Brittleness

This entry is part 1 of 43 in the series Words

The Whorf-Sapir hypothesis says that our language shapes our thoughts. (Recently, there was a segment on NPR news about how important dinnertime was for kids, mostly because the discussion is a great place to learn new words and concepts.)

So here’s a vocabulary word to use and contemplate as you think about ED systems: “brittle.”

When I hear the word, I think of peanut brittle; of shiny cast metal faucets that break, and the dull, greyish metal exposed in the break (“pot metal,” the plumbers call it). What do you think of?
Read the rest of this entry
»

Share

Robustness

This entry is part 2 of 43 in the series Words

Robust. My dictionary defines it as

ro·bust, adj.

1.strong and healthy; hardy; vigorous: a robust young man; a robust faith; a robust mind.

2.strongly or stoutly built: his robust frame.

3.suited to or requiring bodily strength or endurance: robust exercise.

4.rough, rude, or boisterous: robust drinkers and dancers.

5.rich and full-bodied: the robust flavor of freshly brewed coffee.

For ED systems (including computer systems), what does “robust” mean?

Many ED computer systems are “rude” (in an interpersonal relations sense, that is; see the works of Alan Cooper such as The Inmates are Running the Asylum). But that’s not the point of this essay. Instead, let’s concentrate on the term “hardy.” If I look this up in my dictionary, I find a definition that reads

capable of enduring fatigue, hardship, exposure, etc.; sturdy; strong: hardy explorers of northern Canada.

Read the rest of this entry
»

Share

Diversity

This entry is part 3 of 43 in the series Words

Redundancy vs. diversityIrish potato famine Bridget O'Donnel

Redundancy with a stock of identical parts to replace failed components is a standard way to make industrial processes more reliable.

For an ED mission-critical computer system, which needs to be up and running 24/7/365, one way to implement this is to have a backup server always ready to go, with recent copies of the databases. This could be used also for “downtime” when changes must be made to the system. However, this is expensive in terms of hardware, software licensing (though that really shouldn’t be an issue if the software vendors knew what was good for them), but most of all in terms of system maintenance. Read the rest of this entry
»

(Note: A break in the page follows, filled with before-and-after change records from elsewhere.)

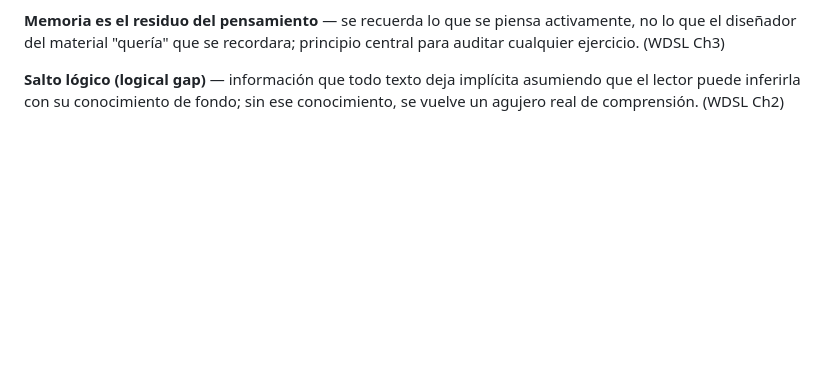
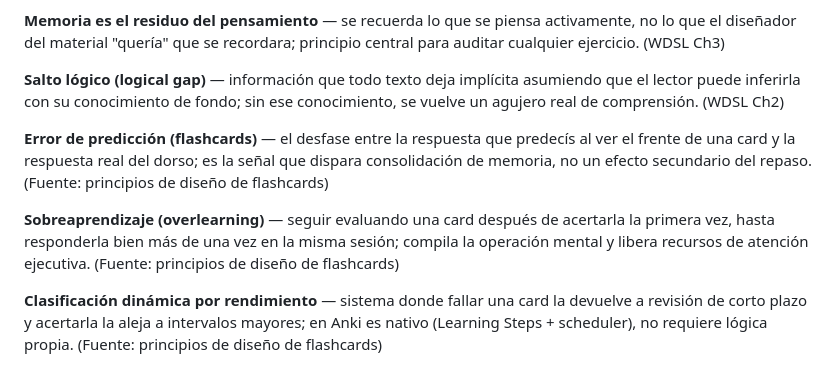
Before and after one commit to PedroMVillar/syntheca, a Markdown page: skills/pedagogia-cognitiva/glossary.md, the part around the change. GitHub-like rendering; blank space fills up the shorter version.

```diff
--- a/skills/pedagogia-cognitiva/glossary.md
+++ b/skills/pedagogia-cognitiva/glossary.md
@@ -101,3 +101,9 @@
 **Memoria es el residuo del pensamiento** — se recuerda lo que se piensa activamente, no lo que el diseñador del material "quería" que se recordara; principio central para auditar cualquier ejercicio. (WDSL Ch3)
 
 **Salto lógico (logical gap)** — información que todo texto deja implícita asumiendo que el lector puede inferirla con su conocimiento de fondo; sin ese conocimiento, se vuelve un agujero real de comprensión. (WDSL Ch2)
+
+**Error de predicción (flashcards)** — el desfase entre la respuesta que predecís al ver el frente de una card y la respuesta real del dorso; es la señal que dispara consolidación de memoria, no un efecto secundario del repaso. (Fuente: principios de diseño de flashcards)
+
+**Sobreaprendizaje (overlearning)** — seguir evaluando una card después de acertarla la primera vez, hasta responderla bien más de una vez en la misma sesión; compila la operación mental y libera recursos de atención ejecutiva. (Fuente: principios de diseño de flashcards)
+
+**Clasificación dinámica por rendimiento** — sistema donde fallar una card la devuelve a revisión de corto plazo y acertarla la aleja a intervalos mayores; en Anki es nativo (Learning Steps + scheduler), no requiere lógica propia. (Fuente: principios de diseño de flashcards)
```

Share

“Niche” Computer Systems

This entry is part 4 of 43 in the series Words
Shaker Cabinet:Woodgrain Vinyl::"niche" ED system:HIS ED module

Shaker Cabinet:Woodgrain Vinyl::"niche" ED system:HIS ED module

At the EDIS Symposium each year, a big question for attendees is “should we install the ED module of our hospital-wide information system (HIS), or should we install a ‘niche’ system that’s designed specifically for the ED?”

Traditional wisdom has it that the “niche” systems, also known as “best-of-breed,” will work better than the ED-specific module of a big HIS. This is true. Surveys by KLAS show this, and certainly my personal experiences with four or five different EDISs bears this out.

However, there are reasons why the ED module of a HIS can actually be better, at least in some ways, than a dedicated niche/best-of-breed ED system – integration. For instance, where I worked in the ED at Mercy Hospital of Pittsburgh (~60,000/year ED visits, Level I Trauma/Burn/tertiary care teaching center), we had Wellsoft, the KLAS top-ranked niche EDIS. We used it for tracking, nurse charting but not physician charting (we use Dictaphone EWS for physician charting), and a whole host of other purposes in the ED. It was extremely well-liked by all. However, the hospital was doing poorly (in financial terms) and it merged with University of Pittsburgh Medical Center, becoming UPMC Mercy. The ED was forced to abandon Wellsoft and adopt Cerner FirstNet, the ED tracking module of the UPMC-wide Cerner HIS. Users complained about this “downgrade” and of how “klunky” FirstNet was compared to Wellsoft – and indeed this is borne out by FirstNet having a much lower KLAS rating than Wellsoft. Read the rest of this entry
»

Share

Downtime

This entry is part 5 of 43 in the series Words

“Downtime.”

What an ugly word. Wiktionary defines it as The amount of time lost due to forces beyond one’s control, as with a computer crash.

Just the thought makes one down, makes one depressed.

Most “niche” (best-of-breed) Emergency Department Information Systems (EDISs) are justly proud that they don’t go down.

That is, unless there is a massive problem like a power failure with both backup generators failing. That actually happened at Mercy Hospital of Pittsburgh once. Luckily I do cave and mountain rescue and always have some spare headlights in my truck. I was able to get them from the truck and they certainly helped us keep going. If you’re interested in the topic of emergency lighting for hospital disasters, check out my essay on the topic.

Read the rest of this entry
»

Share